But Cox and Holcomb bucked the trend.

Republican political consultant Jim Dornan told the Washington Examiner that such bills at a grade school level are “a solution in search of a problem.”

“I think there's a certain segment of the party that is not interested in culture wars at all,” he said. “I happen to be part of that wing of the party, much more libertarian and focused on economics than on social issues.”

Asked if the governors may reverse course in the face of activist pressure, Dornan said, “Listen, they're loud.”

“I think that these governors are going to do what they honestly think is the right thing to do,” he said.

Saying that “my conservative friends would call me a liberal for saying this,” Dornan argued that “compassion should be part of conservatism.”

“You know, George Bush was president for eight years on that slogan,” he said.

Cox issued a lengthy statement explaining his opposition to the bill, arguing that compassion was one of the reasons he vetoed the bill. Cox said that while he believes “in fairness and protecting the integrity of women’s sports,” the legislation had “several fundamental flaws and should be reconsidered.”

Cox said he was disappointed by some processing problems in the legislature, arguing that good-faith negotiations were circumvented by last-minute changes to the bill’s language shortly before its passage without sufficient opportunity for review or public input.

The governor also broke his opposition down as a matter of numbers: He said that while there are 75,000 high school student-athletes in Utah, just four of them are transgender. Only one of those four, he said, is playing girls' sports.

“That’s what all of this is about,” Cox said. “Four kids who aren’t dominating or winning trophies or taking scholarships.”

Cox also cited high rates of suicidal tendencies or attempts among transgender youth, writing, “even a little acceptance and connection can reduce suicidality significantly.”

“For that reason, as much as any other, I have taken this action in the hope that we can continue to work together and find a better way,” Cox said.

In a letter to the speaker of the Indiana House of Representatives, Holcomb wrote that the bill was written in a way that presumes “that there is an existing problem in K-12 sports in Indiana that requires further state government intervention.”

“It implies that the goals of consistency and fairness in competitive female sports are not currently being met,” Holcomb wrote. “After thorough review, I find no evidence to support either claim even if I support the effort overall.”

But some conservative activists accused the governors of caving to liberal arguments or failing to protect women’s sports.

In a blog post this week, Tony Perkins, the president of the Family Research Council, called the governors “gutless” and argued they “had the ability to harness Americans' outrage and do something about a consensus crisis in real time” but “refused.”

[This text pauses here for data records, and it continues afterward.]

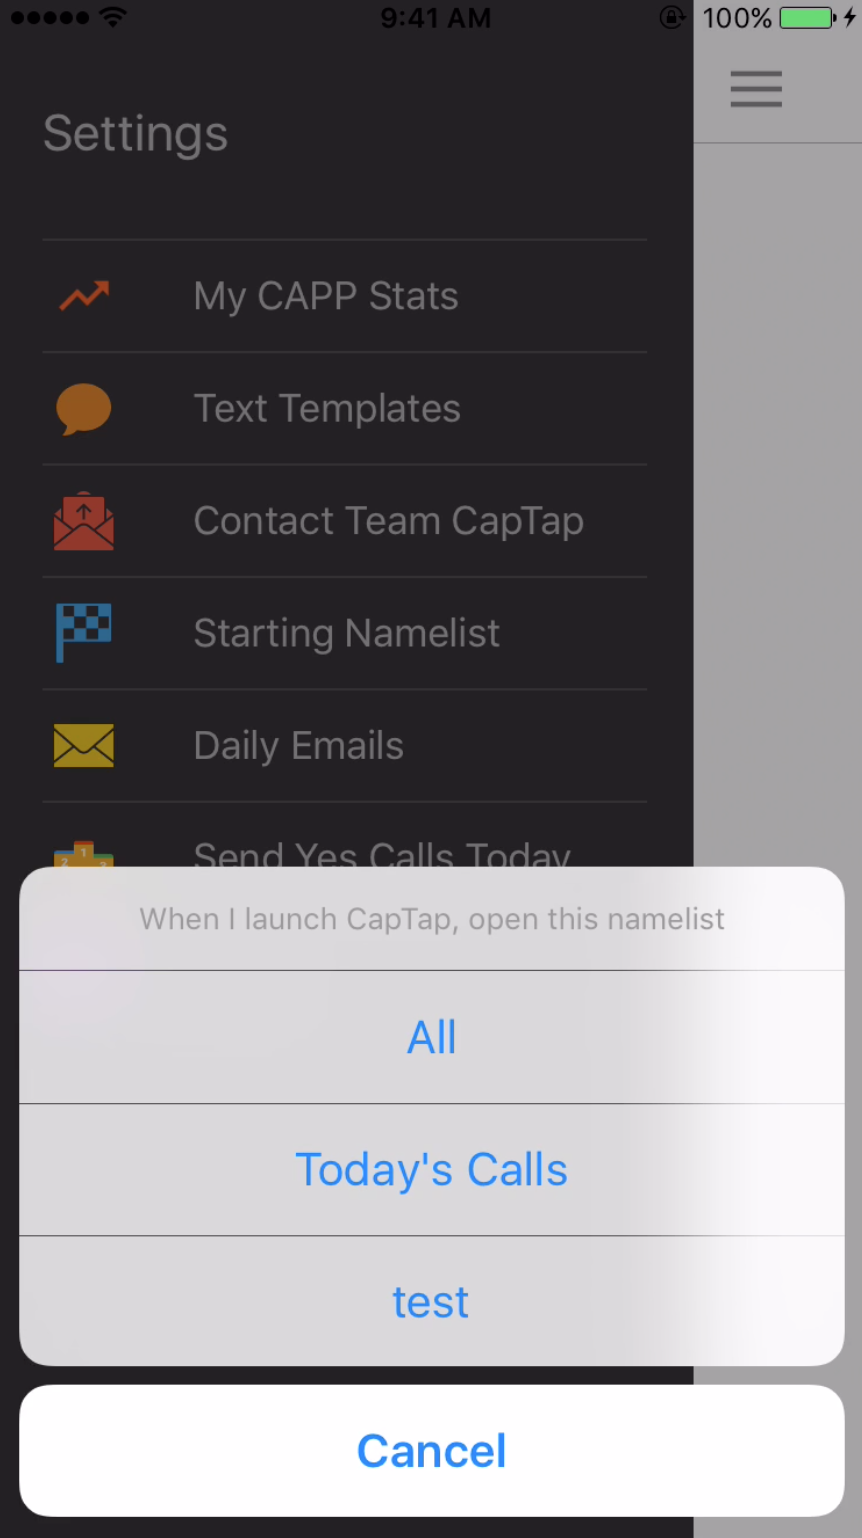
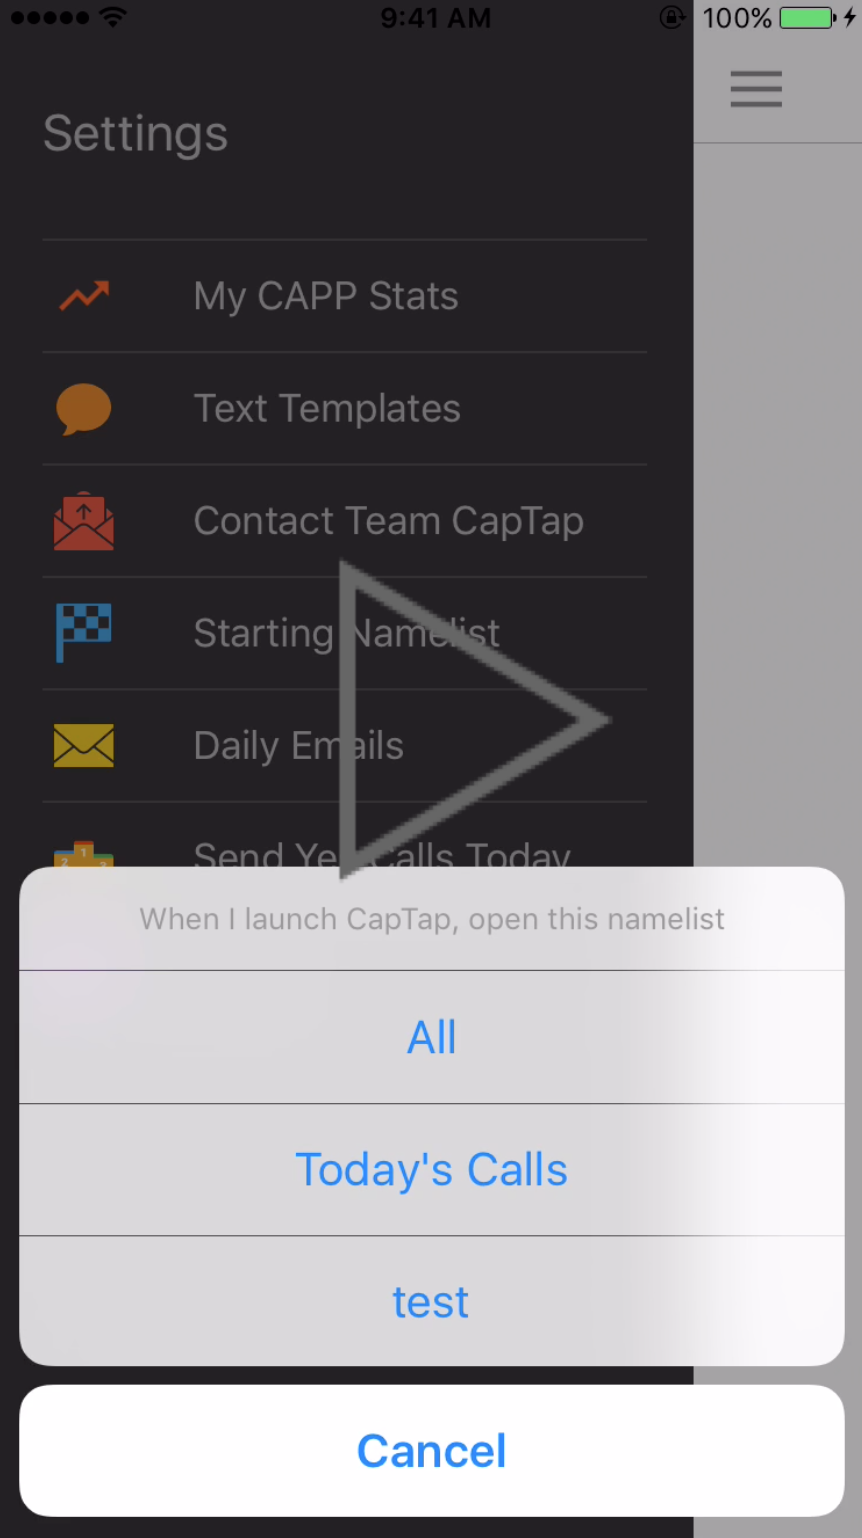
* UIBuilder.cs: * Play-LightGray.png: * HowToCappScreenshot.png: * HowToFeedbackScreenshot.png: * HowToUseStatsScreenshot.png: * HowToSetStartingScreenshot.png: * HowToSendYesCallsScreenshot.png: * HowToUseDailyEmailScreenshot.png: * HowToUseTextTemplatesScreenshot.png:
* Capp2.iOS.csproj: tutorial view done, except for Add Manually option
  in AddContacts()

Changed region(s): [[0.3921, 0.3433, 0.6937, 0.593]]

diff --git a/Capp2/Helpers/UIBuilder.cs b/Capp2/Helpers/UIBuilder.cs
@@ -19,7 +19,7 @@ namespace Capp2
 
 			var stack = new StackLayout { 
 				Orientation = StackOrientation.Vertical,
-				Padding = new Thickness(10, 0),
+				//Padding = new Thickness(10, 0),
 				HorizontalOptions = LayoutOptions.Start,
 				VerticalOptions = LayoutOptions.FillAndExpand,
 			};
@@ -62,12 +62,20 @@ namespace Capp2
 			Image img = CreateTappableImage (imagePath, LayoutOptions.Center, Aspect.AspectFit, new Command(()=>{
 				DependencyService.Get<IVideoHelper>().PlayVideo(videotoplay);
 			}), lbl.FontSize, 60, 30);
+			Image PlayIcon = CreateTappableImage ("Play-LightGray.png", LayoutOptions.Center, Aspect.AspectFit, 
+				new Command(()=>{
+					DependencyService.Get<IVideoHelper>().PlayVideo(videotoplay);
+				}), lbl.FontSize, 3, 3);
 
 			var stack = new StackLayout{
 				Orientation = StackOrientation.Vertical,
 				Padding = new Thickness(10),
 				Children = {
 					img,
+					/*AddElementToObjectWithXYConstraint (img, PlayIcon, 
+						Constraint.RelativeToParent((parent) =>  { return parent.Width/2; }), 
+						Constraint.RelativeToParent((parent) =>  { return parent.Height/2; })
+					),*/
 					lbl,
 				}
 			};
@@ -277,9 +285,11 @@ namespace Capp2
 		}
 
 		public static RelativeLayout AddElementToObjectWithXYConstraint(
-			View parentElement, View ElementToAdd, double xOnParent, double yOnParent)
+			View parentElement, View ElementToAdd, Constraint xOnParent, Constraint yOnParent)
 		{ 
 			RelativeLayout layout = new RelativeLayout ();
+			layout.HorizontalOptions = LayoutOptions.FillAndExpand;
+			layout.VerticalOptions = LayoutOptions.FillAndExpand;
 			layout.Children.Add(
 				parentElement,
 				xConstraint: Constraint.Constant(0),
@@ -289,8 +299,8 @@ namespace Capp2
 			);
 			layout.Children.Add (
 				ElementToAdd,
-				xConstraint: Constraint.RelativeToParent((parent) =>  { return (parent.Width - ElementToAdd.Width) - xOnParent; }),
-				yConstraint: Constraint.RelativeToParent((parent) =>  { return (parent.Height - ElementToAdd.Height) - yOnParent; })
+				xConstraint: xOnParent/*Constraint.RelativeToParent((parent) =>  { return (parent.Width - ElementToAdd.Width) - xOnParent; })*/,
+				yConstraint: yOnParent/*Constraint.RelativeToParent((parent) =>  { return (parent.Height - ElementToAdd.Height) - yOnParent; })*/
 			);
 			Debug.WriteLine ("Parent row width: {0}, Parent row height: {1}, child row width {2}, child row height {3}", 
 				parentElement.Width, parentElement.Height, ElementToAdd.Width, ElementToAdd.Height);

“These sellouts should never regain voters' trust, but hopefully their Republican peers have learned a very valuable lesson,” Perkins wrote, before praising DeSantis for his “pushback.”

The governors did earn praise from some gay and transgender groups, including the Human Rights Campaign. Cathryn Oakley, the group’s state legislative director and senior counsel, said in a statement that Cox “heard the voices of transgender students and their families, medical experts, the business community, and advocates for fairness in sports, all of whom oppose discriminatory legislation like HB 11.”

“He’s shown that he sees the humanity of the transgender youth targeted by this legislation — something governors in states like South Dakota and Iowa have refused to do,” Oakley said.


In another statement, Oakley said Holcomb “that would only cause problems, not solve them, by targeting Indiana’s transgender children and making them the targets of exclusion and discrimination in their own schools.”